By MATT OTT
WASHINGTON (AP) — Spending on U.S. construction projects edged up 0.4 percent in May, while April’s figure was revised down significantly — signs that new building is still uneven despite the country’s economic growth.
The uptick in May brought total construction spending to a seasonally adjusted all-time high of $1.31 trillion, which was 4.5 percent higher than the figure for a year ago, the Commerce Departments said on Monday. April’s figure was revised down to 0.9 percent from what was originally reported as a 1.8 percent gain, which would have been the largest increase seen in 24 years. That came on the heels of 0.9 percent drop in March, the first monthly drop seen since July of 2017.

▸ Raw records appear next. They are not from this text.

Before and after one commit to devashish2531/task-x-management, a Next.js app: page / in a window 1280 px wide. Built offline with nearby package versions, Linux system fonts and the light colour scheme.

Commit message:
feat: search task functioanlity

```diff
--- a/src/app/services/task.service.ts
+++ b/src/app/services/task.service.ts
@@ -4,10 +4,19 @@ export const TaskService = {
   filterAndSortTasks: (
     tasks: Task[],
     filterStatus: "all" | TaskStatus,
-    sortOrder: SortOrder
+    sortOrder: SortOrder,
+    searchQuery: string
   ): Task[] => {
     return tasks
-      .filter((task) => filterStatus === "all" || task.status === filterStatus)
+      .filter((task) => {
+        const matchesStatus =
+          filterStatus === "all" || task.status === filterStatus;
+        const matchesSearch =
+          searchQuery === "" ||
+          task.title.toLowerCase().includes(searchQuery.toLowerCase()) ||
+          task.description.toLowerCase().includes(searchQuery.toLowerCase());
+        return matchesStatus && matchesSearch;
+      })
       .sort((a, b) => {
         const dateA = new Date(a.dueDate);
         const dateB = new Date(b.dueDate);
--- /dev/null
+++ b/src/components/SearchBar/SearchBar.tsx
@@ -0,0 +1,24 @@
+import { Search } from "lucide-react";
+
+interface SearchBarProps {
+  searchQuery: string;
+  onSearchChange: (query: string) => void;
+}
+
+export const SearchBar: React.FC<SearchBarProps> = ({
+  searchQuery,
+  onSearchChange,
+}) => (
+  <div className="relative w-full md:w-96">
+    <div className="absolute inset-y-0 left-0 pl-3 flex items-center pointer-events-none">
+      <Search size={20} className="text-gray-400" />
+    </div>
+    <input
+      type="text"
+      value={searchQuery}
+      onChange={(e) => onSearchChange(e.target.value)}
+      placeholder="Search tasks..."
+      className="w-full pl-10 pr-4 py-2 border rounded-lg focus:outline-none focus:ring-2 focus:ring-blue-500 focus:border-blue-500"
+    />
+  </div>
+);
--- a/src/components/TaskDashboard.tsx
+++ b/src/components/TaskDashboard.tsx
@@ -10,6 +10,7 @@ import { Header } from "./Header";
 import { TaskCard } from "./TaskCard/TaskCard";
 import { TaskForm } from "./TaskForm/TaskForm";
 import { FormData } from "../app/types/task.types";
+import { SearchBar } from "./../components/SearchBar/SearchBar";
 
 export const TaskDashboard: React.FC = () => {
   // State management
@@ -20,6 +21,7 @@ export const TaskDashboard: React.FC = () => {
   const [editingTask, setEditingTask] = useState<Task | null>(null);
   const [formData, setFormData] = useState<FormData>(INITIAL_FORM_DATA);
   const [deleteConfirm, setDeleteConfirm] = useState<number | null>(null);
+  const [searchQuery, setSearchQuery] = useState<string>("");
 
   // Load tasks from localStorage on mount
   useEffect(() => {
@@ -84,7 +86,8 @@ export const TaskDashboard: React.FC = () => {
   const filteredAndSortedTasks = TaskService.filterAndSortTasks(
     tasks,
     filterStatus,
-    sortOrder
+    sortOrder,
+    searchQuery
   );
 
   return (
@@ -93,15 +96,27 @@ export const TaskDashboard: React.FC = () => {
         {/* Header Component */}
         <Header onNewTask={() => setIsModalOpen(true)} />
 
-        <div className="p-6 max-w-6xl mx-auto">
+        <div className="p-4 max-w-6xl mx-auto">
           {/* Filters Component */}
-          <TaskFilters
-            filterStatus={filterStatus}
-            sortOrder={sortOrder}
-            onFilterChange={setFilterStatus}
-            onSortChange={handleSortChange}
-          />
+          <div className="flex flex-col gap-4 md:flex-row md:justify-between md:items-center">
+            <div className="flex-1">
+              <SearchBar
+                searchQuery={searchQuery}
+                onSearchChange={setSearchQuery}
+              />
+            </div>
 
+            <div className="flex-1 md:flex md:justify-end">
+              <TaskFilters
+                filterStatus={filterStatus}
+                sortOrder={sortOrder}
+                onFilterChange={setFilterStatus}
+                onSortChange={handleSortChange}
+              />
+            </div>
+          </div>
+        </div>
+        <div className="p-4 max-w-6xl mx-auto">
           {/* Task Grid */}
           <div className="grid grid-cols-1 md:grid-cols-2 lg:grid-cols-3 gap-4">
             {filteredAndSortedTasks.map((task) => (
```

Total spending on private construction rose 0.3 percent. Residential projects were up 0.8 percent in May. The construction of single-family homes rose 0.6 percent and the volatile apartment-building sector jumped 1.6 percent. Private, non-residential building fell 0.3 percent.
Economists are forecasting that construction spending will contribute to the country’s economic growth this year even though interest rates are rising. A lack of inventory has stymied homebuyers and pushed home prices higher as the demand for existing and new homes has surged.
Last month the Commerce Department reported that housing starts rose to a seasonally adjusted annual rate of 1.35 million, the strongest pace since July 2007, thanks to a surge of building in the Midwest.
Even as government budgets have tightened, spending on public projects in May rose 0.7 percent to $304.1 billion, the highest since October 2010. That gain was fueled by a 0.6 percent rise in state and local construction, which accounts for more than 90 percent of total government activity. State and local government spending came in at $282.1 billion, the most seen since September of 2009.
Spending on the power grid increased nearly 11 percent month-over-month, and is up more than 25 percent over a year ago.